━━━━━ Data to examine
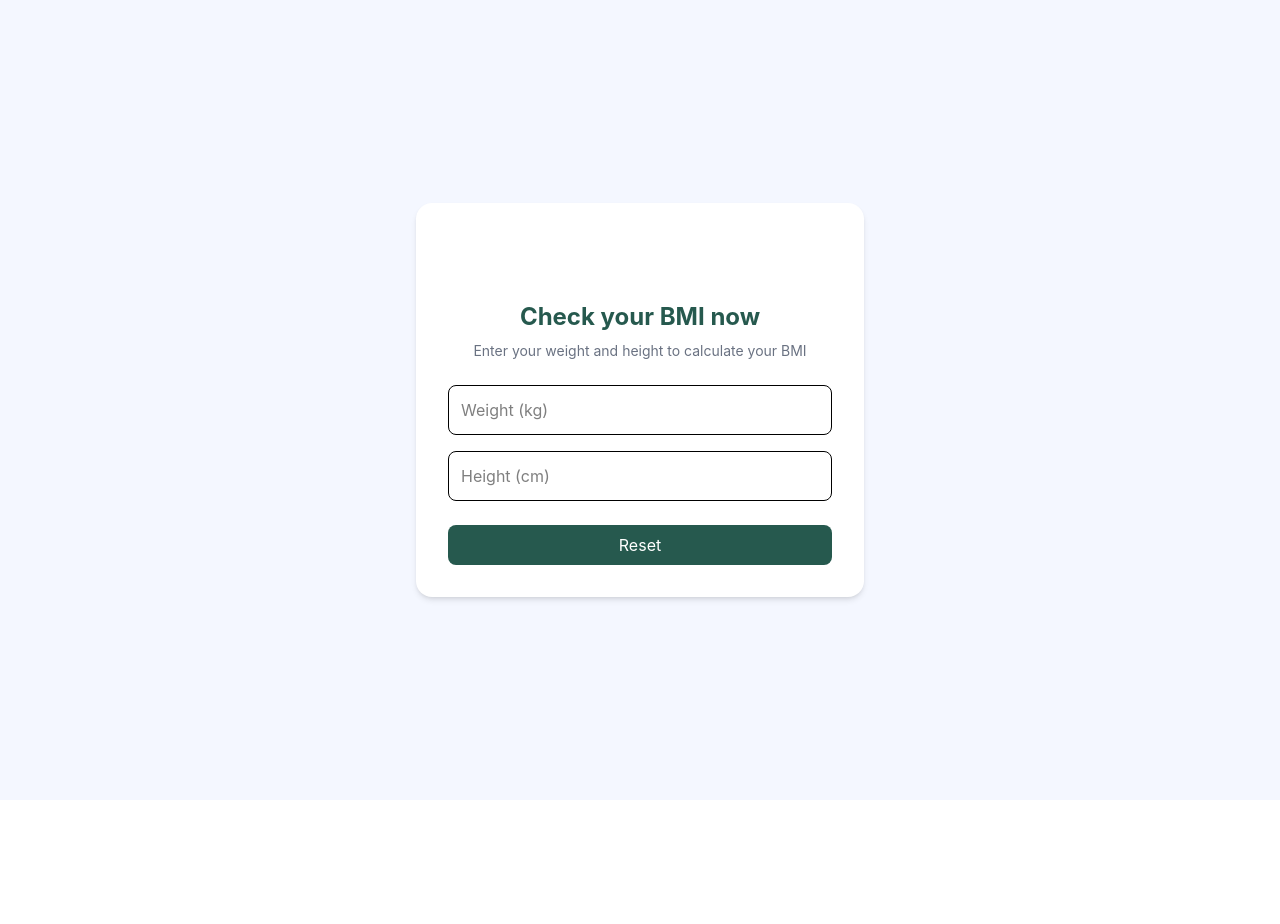
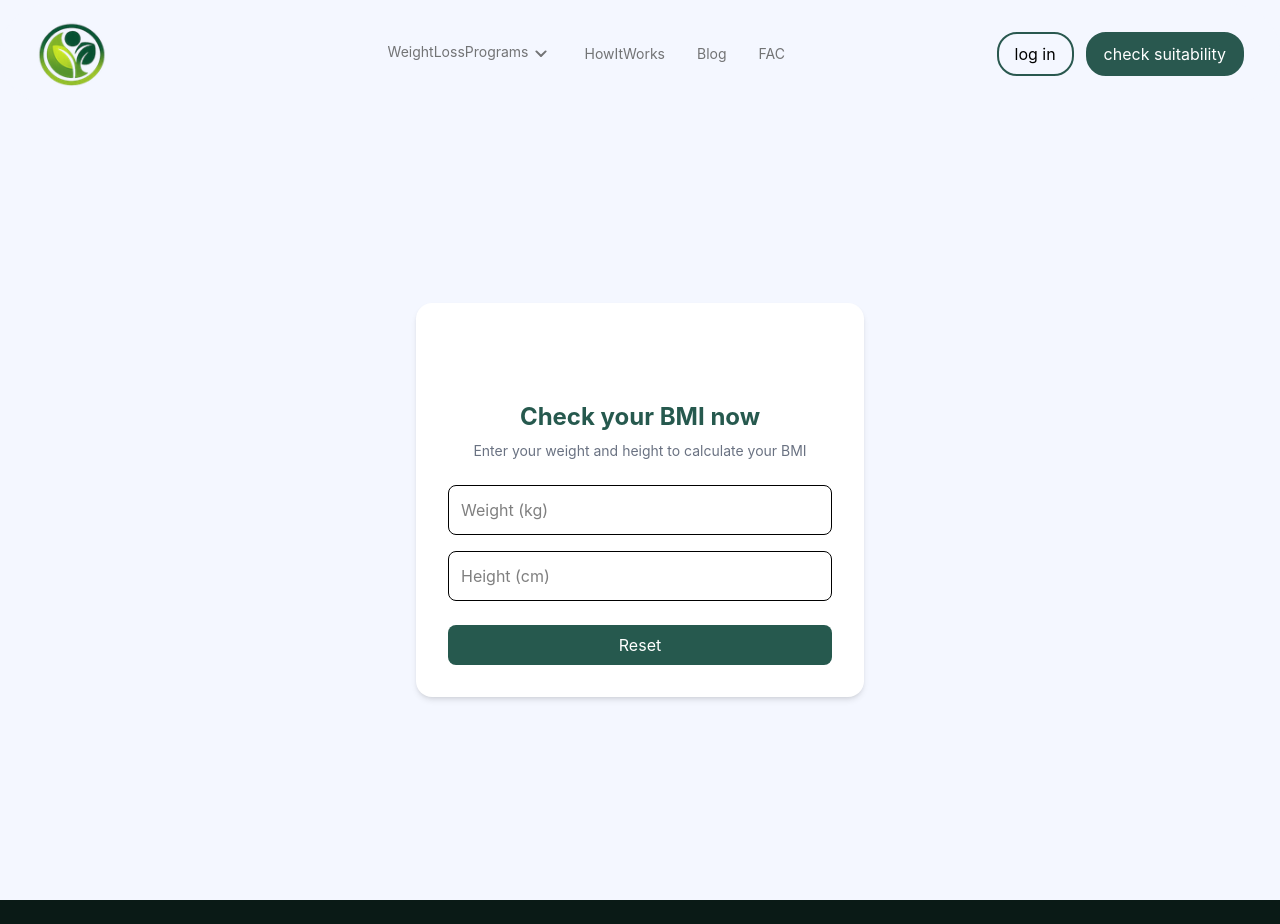
Before and after one commit to abdoelkasby58/slimedo, a Vue app: page /bmicheck in a window 1280 px wide. Shown: the top 924 px of the page. Before the commit the page ends 800 px from the top, so only its background shows below. Built offline with nearby package versions, Linux system fonts and the light colour scheme; some icons are missing.

Commit message:
checkbmi

```diff
--- a/src/components/BmiCheck.vue
+++ b/src/components/BmiCheck.vue
@@ -1,7 +1,9 @@
 <script setup>
 import { ref, computed } from "vue";
 import { Icon } from "@iconify/vue";
-
+import NavBar from "./NavBar.vue";
+import Slimedologo from "@/assets/slimedo_logo.png"
+import Footer from "./Footer.vue";
 const weight = ref("");
 const height = ref("");
 
@@ -22,6 +24,7 @@ const category = computed(() => {
 </script>
 
 <template>
+    <NavBar :logo="Slimedologo"/>
   <div class="min-h-screen flex items-center justify-center bg-[#f4f7ff] p-4">
     <div class="bg-white p-8 rounded-2xl shadow-md w-full max-w-md text-center">
 
@@ -74,4 +77,5 @@ const category = computed(() => {
       </button>
     </div>
   </div>
+  <Footer></Footer>
 </template>
--- a/src/components/LogIn.vue
+++ b/src/components/LogIn.vue
@@ -5,7 +5,7 @@ import NavBar from "./NavBar.vue";
 import Footer from "./Footer.vue";
 import { Icon } from "@iconify/vue";
 import router from "@/router";
-import { useRouter } from "vue-router";
+
 const email = ref("");
 const password = ref("");
 const showPassword = ref(false);
```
━━━━━━━━━━
Work to be completed:
Reproduce all the data as it stands. The pictures are not part of the copy.

Result of this task:
Before and after one commit to abdoelkasby58/slimedo, a Vue app: page /bmicheck in a window 1280 px wide. Shown: the top 924 px of the page. Before the commit the page ends 800 px from the top, so only its background shows below. Built offline with nearby package versions, Linux system fonts and the light colour scheme; some icons are missing.

Commit message:
checkbmi

```diff
--- a/src/components/BmiCheck.vue
+++ b/src/components/BmiCheck.vue
@@ -1,7 +1,9 @@
 <script setup>
 import { ref, computed } from "vue";
 import { Icon } from "@iconify/vue";
-
+import NavBar from "./NavBar.vue";
+import Slimedologo from "@/assets/slimedo_logo.png"
+import Footer from "./Footer.vue";
 const weight = ref("");
 const height = ref("");
 
@@ -22,6 +24,7 @@ const category = computed(() => {
 </script>
 
 <template>
+    <NavBar :logo="Slimedologo"/>
   <div class="min-h-screen flex items-center justify-center bg-[#f4f7ff] p-4">
     <div class="bg-white p-8 rounded-2xl shadow-md w-full max-w-md text-center">
 
@@ -74,4 +77,5 @@ const category = computed(() => {
       </button>
     </div>
   </div>
+  <Footer></Footer>
 </template>
--- a/src/components/LogIn.vue
+++ b/src/components/LogIn.vue
@@ -5,7 +5,7 @@ import NavBar from "./NavBar.vue";
 import Footer from "./Footer.vue";
 import { Icon } from "@iconify/vue";
 import router from "@/router";
-import { useRouter } from "vue-router";
+
 const email = ref("");
 const password = ref("");
 const showPassword = ref(false);
```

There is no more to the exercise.